I lead a pretty fast-paced life, eating most meals on the go or having them delivered, making calls on the subway, rushing from one errand and place to the next with no time to unwind. So when I get home at the end of the day, all I want to do is vegetate with a TV show or the internet. I didn’t feel so bad about this when I had a well-paying job that worked me hard, but now that I’m unemployed, this pathetic routine has made me feel worthless.
This experiment has given me a chance to slow down, think and record my thoughts, and work in a more disciplined manner. And I think it’s worth noting that last night was my first nightmare-free sleep in more than a week.
I normally don’t do daily life posts because they tend to be inane and uninteresting. However, I’m making an exception for this series because 1) it could be interesting since I’m not talking to anyone; and 2) I need to keep a record anyway to later evaluate my productivity under these conditions. I’m highlighting the instances of interpersonal communication in red.

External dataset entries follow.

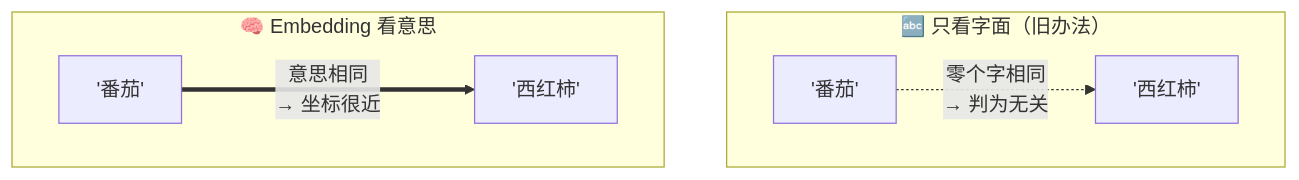
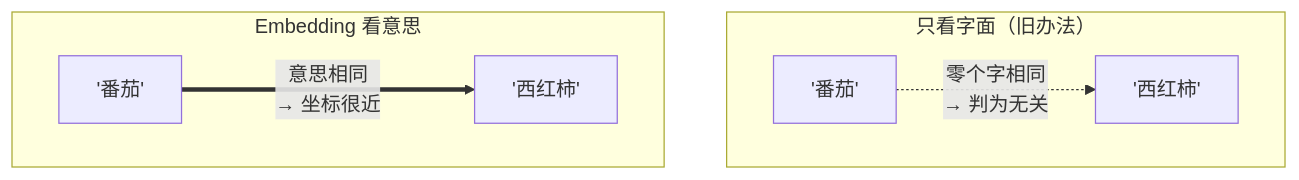
Before and after one commit to luckykhy/KhyAiHub: the sixth of 8 diagrams in docs/02_CONCEPTS_概念入门/CONCEPT/[CONCEPT-09] 什么是Embedding-向量.md, drawn with Mermaid. The commit also changed other lines of this file and 19 other files, not shown here.

````diff
--- a/docs/02_CONCEPTS_概念入门/CONCEPT/[CONCEPT-09] 什么是Embedding-向量.md
+++ b/docs/02_CONCEPTS_概念入门/CONCEPT/[CONCEPT-09] 什么是Embedding-向量.md
@@ -192,9 +192,9 @@
 ```mermaid
 flowchart TB
-  subgraph 字面["🔤 只看字面（旧办法）"]
+  subgraph 字面["只看字面（旧办法）"]
     W1["'番茄'"] -.->|"零个字相同<br/>→ 判为无关"| W2["'西红柿'"]
   end
-  subgraph 语义["🧠 Embedding 看意思"]
+  subgraph 语义["Embedding 看意思"]
     S1["'番茄'"] ===>|"意思相同<br/>→ 坐标很近"| S2["'西红柿'"]
   end
 ```
````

1/31 ~ 2/1
6:42am: In bed, trying to sleep. Drafted automated message.
7:18am: Oh no, I forgot to fill my prescription
7:22am: Wrote rules for the project
7:34am: Oh shit, I was gonna to go LanguageCast today
4:30pm: Woke up. Replied to colleague’s messages. Watered plants.
5:30pm: Made and had blueberry pancakes, egg, coffee
She trudged on, directionless but fueled, her rage focused on the patches of pavement shifting and trembling beneath her favorite shoes.
He’d looked at her with unfocused, uninterested eyes. He’d shaken her hand. He’d politely led her into his office and waited for her to sit.
The wind snuck its way into the hole between her scarf folds. She covered it absent-mindedly and walked faster. A pigeon scuttled in circles in her path. She stopped and thought back to the clock.
It was round, standard, white. She’d stared at it at the start of the interview, trying to recall the Stranger’s emotions. She didn’t mean to stare at it; it merely interrupted the path of her gaze, and she found it alarmingly blank. The priest? “I don’t remember,” she said. She couldn’t remember any of the plots of the books she mentioned, only impressions, the smoke that trailed off, the “faint remainder,” “the gentle indifference of the world.” So what if he didn’t visit the priest?